Eventually I thought to look for Rails tests of this method that used the binds argument, and managed to eventually find one!

So… okay, rewrote that with new binds argument like so:

bind = ActiveRecord::Relation::QueryAttribute.new(
  "something", 
  value_for_dollar_one_sub, 
  ActiveRecord::Type::Value.new
)

MyModel.connection.select_all(
  "select complicated_stuff WHERE something = $1",
  "my_complicated_stuff_name",
  [bind],
  preparable: true
)
  • Confirmed this worked not only in Rails 7, but all the way back to Rails 5.2 no problem.
  • I guess that way I was doing it previously was some legacy way of passing args that was finally removed in Rails 7?
  • I still don’t really understand what I’m doing. The first arg to ActiveRecord::Relation::QueryAttribute.new I made match the SQL column it was going to be compared against, but I don’t know if it matters or if it’s used for anything. The third argument appears to be an ActiveRecord Type… I just left it the generic ActiveRecord::Type::Value.new, which seemed to work fine for both integer or string values, not sure in what cases you’d want to use a specific type value here, or what it would do.
  • In general, I wonder if there’s a better way for me to be doing what I’m doing here? It’s odd to me that nobody else findable on the internet has run into this… even though there are stackoverflow answers suggesting this approach… maybe i’m doing it wrong?

But anyways, since this was pretty hard to debug, hard to find in docs or explanations on google, and I found no mention at all of this changing/breaking in Rails 7… I figured I’d write it up so someone else had the chance of hitting on this answer.

Advertisement
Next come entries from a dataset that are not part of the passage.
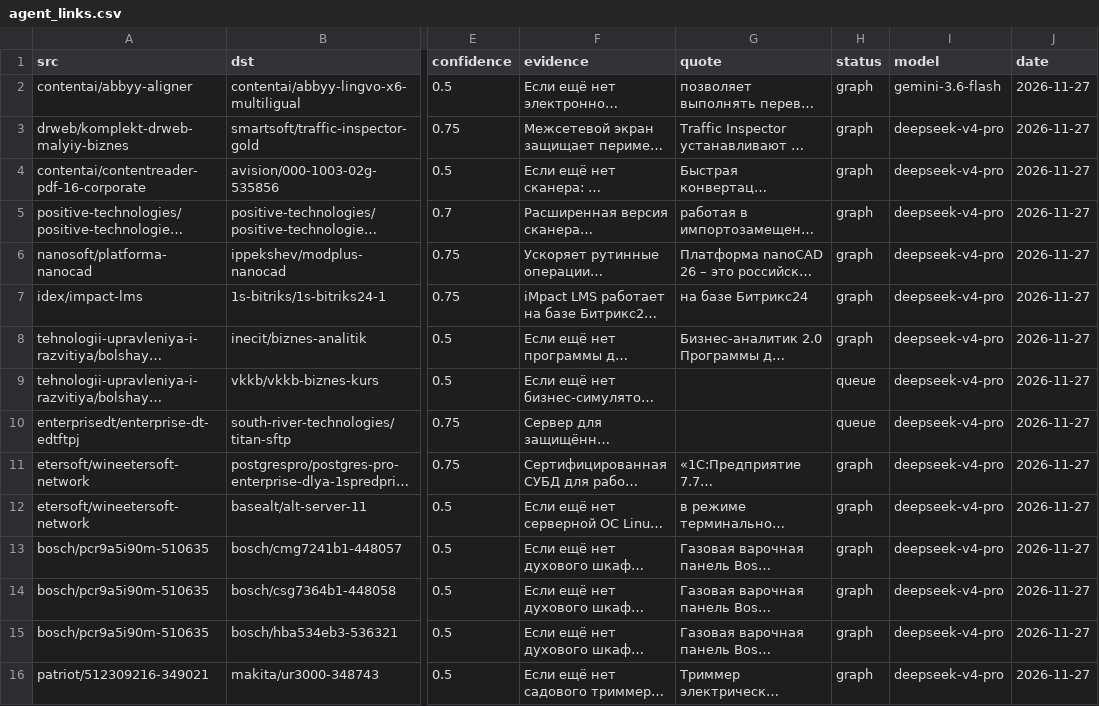
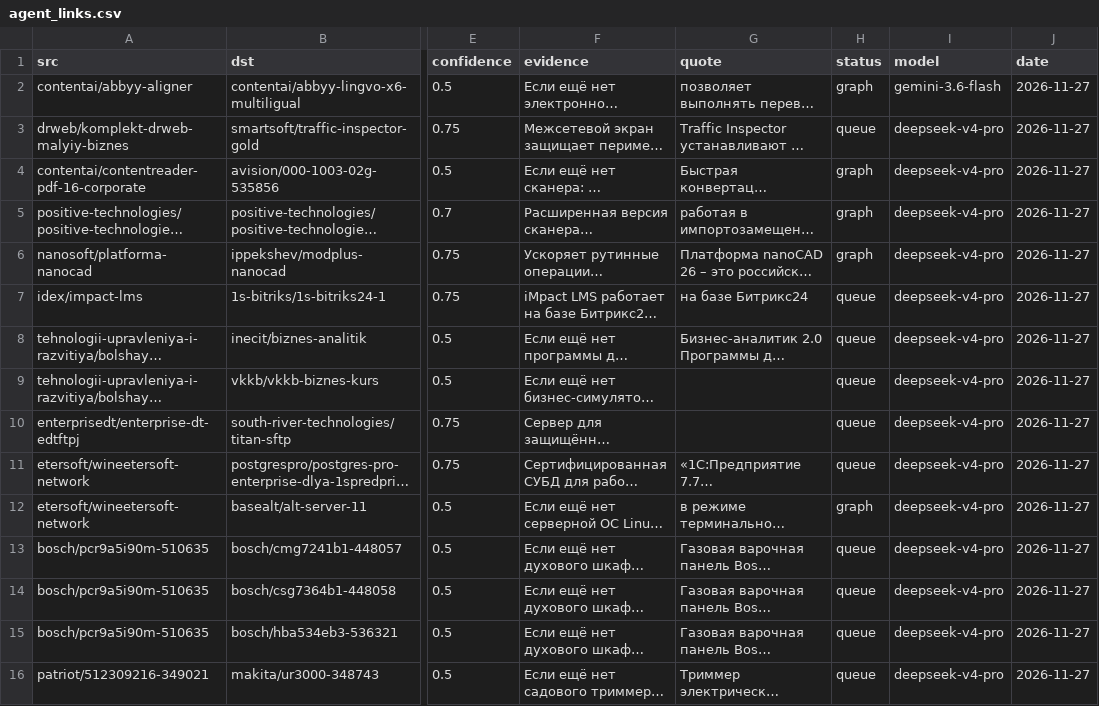
Before and after one commit to matbcontrol/sovetnik-lk, a CSV file: knowledge/agent_links.csv, drawn as a sheet; only a part is shown, gaps mark what is left out; long unchanged cells end in …; the diff covers the shown part only; the diff names each change by its address in the sheet, - before the commit and + after, or states it on an @@ line.

```diff
--- a/knowledge/agent_links.csv
+++ b/knowledge/agent_links.csv
-H3 (status): graph
+H3 (status): queue
-H7:H8 (status): graph
+H7:H8 (status): queue
-H11 (status): graph
+H11 (status): queue
-H13:H16 (status): graph
+H13:H16 (status): queue
```
Also changed, not shown: 10 edited cells elsewhere in this file, 3 other files.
4 thoughts on “Rails7 connection.select_all is stricter about it’s arguments in backwards incompat way: TypeError: Can’t Cast Array

  1. Ooh, I wasn’t aware of `connection.select_all`. I’ve been using `connection.find_by_sql` in Panlexicon, which I recently updated to Rails 6.1 (not yet 7 so maybe those bind params will bite me; I’ve been using named params): https://github.com/bensheldon/panlexicon-rails/blob/24c9a74b4a59f4c6db35c60a492e8f514f17ce8e/app/models/search.rb#L83
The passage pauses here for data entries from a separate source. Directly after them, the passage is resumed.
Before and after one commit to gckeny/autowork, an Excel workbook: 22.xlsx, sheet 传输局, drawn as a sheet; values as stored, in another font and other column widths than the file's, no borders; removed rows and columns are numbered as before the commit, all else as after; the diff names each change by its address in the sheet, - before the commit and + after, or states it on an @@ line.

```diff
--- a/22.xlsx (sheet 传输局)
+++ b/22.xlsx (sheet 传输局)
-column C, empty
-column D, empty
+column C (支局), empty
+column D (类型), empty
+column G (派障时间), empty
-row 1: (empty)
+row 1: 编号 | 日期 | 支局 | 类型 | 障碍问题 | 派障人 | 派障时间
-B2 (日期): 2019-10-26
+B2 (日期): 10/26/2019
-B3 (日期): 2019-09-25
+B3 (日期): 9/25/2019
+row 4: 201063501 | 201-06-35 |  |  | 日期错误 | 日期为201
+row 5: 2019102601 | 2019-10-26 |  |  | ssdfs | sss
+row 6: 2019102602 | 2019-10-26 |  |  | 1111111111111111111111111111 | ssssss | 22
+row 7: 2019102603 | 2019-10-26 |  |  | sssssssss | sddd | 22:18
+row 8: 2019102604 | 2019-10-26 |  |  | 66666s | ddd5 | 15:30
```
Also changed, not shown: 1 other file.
    I learned the same lesson about bind params with GoodJob when I added support for Rails 7: https://github.com/bensheldon/good_job/pull/461

    I also don’t feel confident in the approach myself, but I appreciate you posting about it because we independently arrived at the same usage of binds.

  2. Thanks for feedback and info and links to your code!

    Looks like arguments and return value in exec_query in your example is almost exactly the same as select_all in mine — down to the change in `binds` param needed for Rails 7. I really don’t know what the difference between select_all and exec_query is! I notice your `find_by_sql` example isn’t `connection.find_by_sql`, it’s `Model.find_by_sql` — and I think returns Model objects? That seems a bit “higher level” and nice where it does what you need — as it doesn’t use that weird `binds` argument of the same form as exec_query and select_all, I don’t believe it will be subject to this backwards incompat that we both saw in select_all/exec_query

  3. Interesting! Digging into the implementation, it looks like `select_all` allows conversion of Arel to SQL, and then calls `select` (which directly delegates to `exec_query`). Calling `exec_query` directly requires SQL. Odd!

Leave a Reply

Fill in your details below or click an icon to log in:

WordPress.com Logo

You are commenting using your WordPress.com account. Log Out /  Change )

Twitter picture

You are commenting using your Twitter account. Log Out /  Change )

Facebook photo

You are commenting using your Facebook account. Log Out /  Change )

Connecting to %s